Biodiversity

Feb. 17, 2017

I decided to address this topic because of rapidly increasing extinction rates. In a search of my university’s library, I found hundreds of studies from reputable journals (Conservation Biology, Science, Evolutionary Biology, Ecological Modeling, Biodiversity & Conservation, Ecosphere, Bioscience, Nature, Ecological Applications to name a few) that either provided research on extinction of specific species or more generally, looked at rates of extinction. The data does converge in supporting that the current global extinction rate is 1,000 times higher than it was before humans came along. The planet may be heading for a 6th mass extinction event. Five previous events, including the one that killed the dinosaurs, wiped out a majority of life on Earth in the times before humans. With increasing loss of species, one might question whether humans will be involved in the next one.

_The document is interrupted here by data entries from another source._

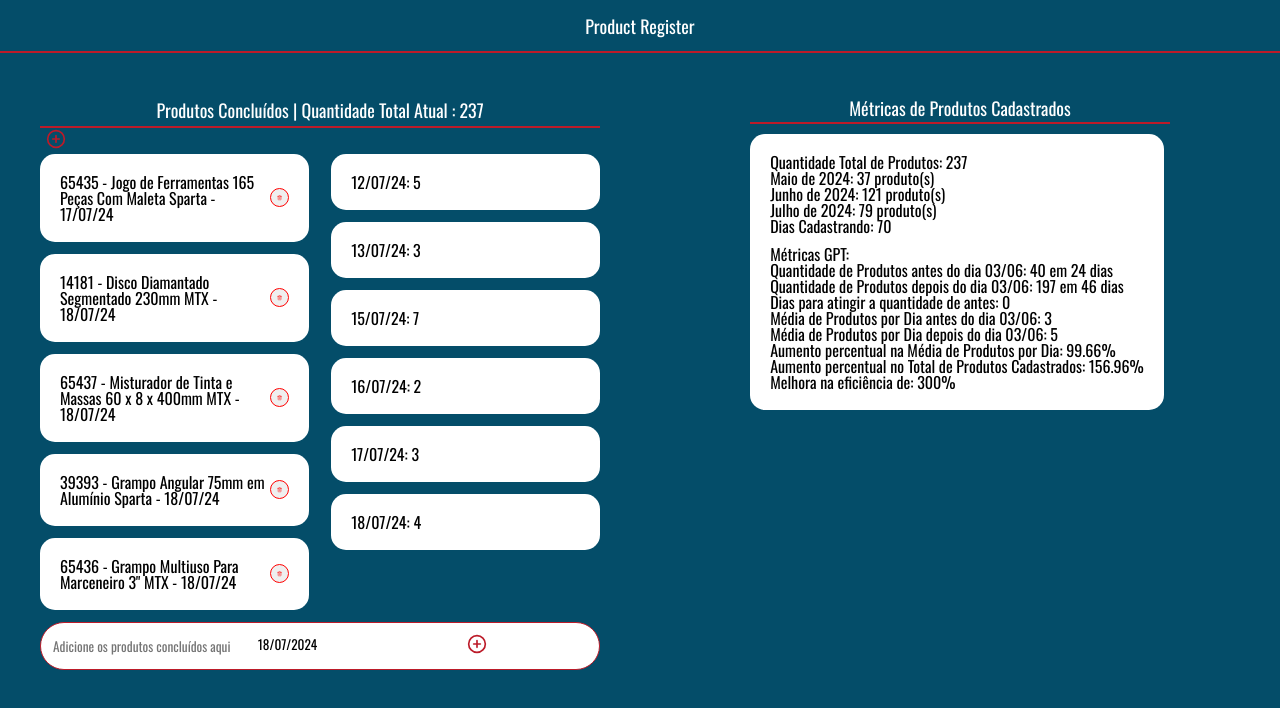
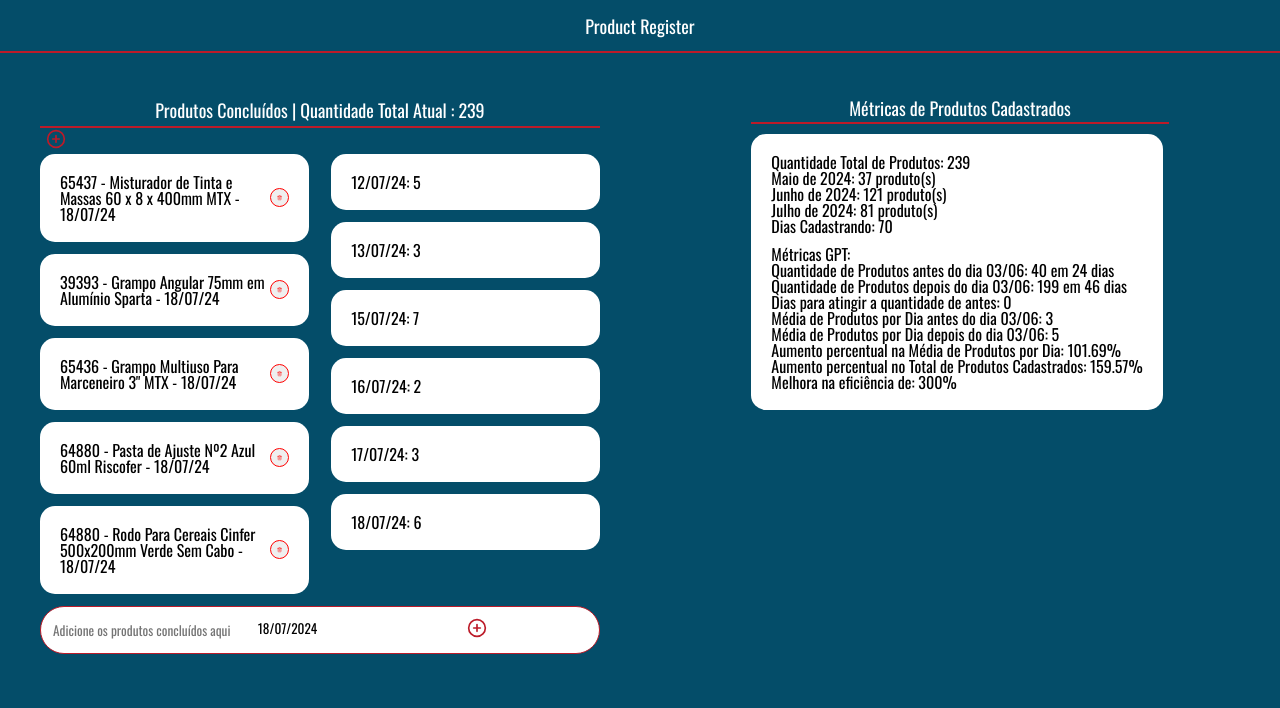
Before and after one commit to victoramattosc/productRegister, a React (Create React App) app: page / in a window 1280 px wide. Shown: the top 708 px of the page. Built offline with nearby package versions, Linux system fonts and the light colour scheme.

Commit message:
update 18/07

```diff
--- a/src/pages/Data/data.js
+++ b/src/pages/Data/data.js
@@ -236,4 +236,6 @@ export const data = [
     { produto: '65437 - Misturador de Tinta e Massas 60 x 8 x 400mm MTX', data: '2024-07-18' },
     { produto: '39393 - Grampo Angular 75mm em Alumínio Sparta', data: '2024-07-18' },
     { produto: '65436 - Grampo Multiuso Para Marceneiro 3" MTX', data: '2024-07-18' },
+    { produto: '64880 - Pasta de Ajuste Nº2 Azul 60ml Riscofer', data: '2024-07-18' },
+    { produto: '64880 - Rodo Para Cereais Cinfer 500x200mm Verde Sem Cabo', data: '2024-07-18' },
 ];
```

The greatest cause of species extinction is habitat destruction, as well as displacement due to an introduced species (related to habitat destruction or interruption of ecosystem balance). Chemical pollutants, over-harvesting, hybridization and climate change have had a smaller, yet still significant role.

One might ask, “Why does this matter? Who cares about a single species?” The answer is biodiversity is essential for the stability of ecosystems. Diversity gives natural systems the ability to resist and adapt to disease, severe weather, and climactic change. Disease striking a society dependent on monoculture has been a major factor in many famines, the Irish Potato Famine being the most infamous. Biodiversity also maximizes the efficiency of ecosystems. Many studies have shown that a diversity of species is better able to utilize the inputs of water, sun and nutrients than a single or small number of species which leads to greater biomass and less soil erosion and nutrient loss. This is especially true of rainforests, but also applies to temperate forests and grasslands. In addition, the potential for utilizing genetic material in beneficial ways is expanding so rapidly that to put a value on the material from any species would be impossible.

The solutions are multifaceted: stabilization of population, reduction of individual consumption of material resources and fossil fuel resources, international agreements to preserve common resources, and development of sustainable/green technologies. But solutions must begin with a change in attitude and recognition that we live interdependently with all other species on the planet. Just as the land sustains us, we must recognize our responsibility to sustain the land.

What if the land was considered to be so integral to community that it had status as community member? It may sound radical to imply that the land should have equal community status, but let me remind the reader that the Supreme Court of the United States essentially gave citizenship rights to corporations through the Citizens United decision. If corporations have input into policy-making, why not allow land the same privilege? According to Thomas Berry (2009) if the land had such influence on policy, decision-making would include the following: the right to exist and not be used for trivial purposes; the right to healthy habitat; and the right to fulfill one’s role or niche in the community. In short, the integrity, stability, beauty and health of natural systems should have respect and value equal to that of as any member of community (Shaw, 1997). The continuation of our species may depend upon it.   

Republican leaders have recently come out strongly in favor of changing the Endangered Species Act because it gets in the way of development and activities that destroy habitat and frustrates narrow but politically powerful economic interests. We need to let our representatives know how we feel about the importance of biodiversity and preservation of this landmark legislation.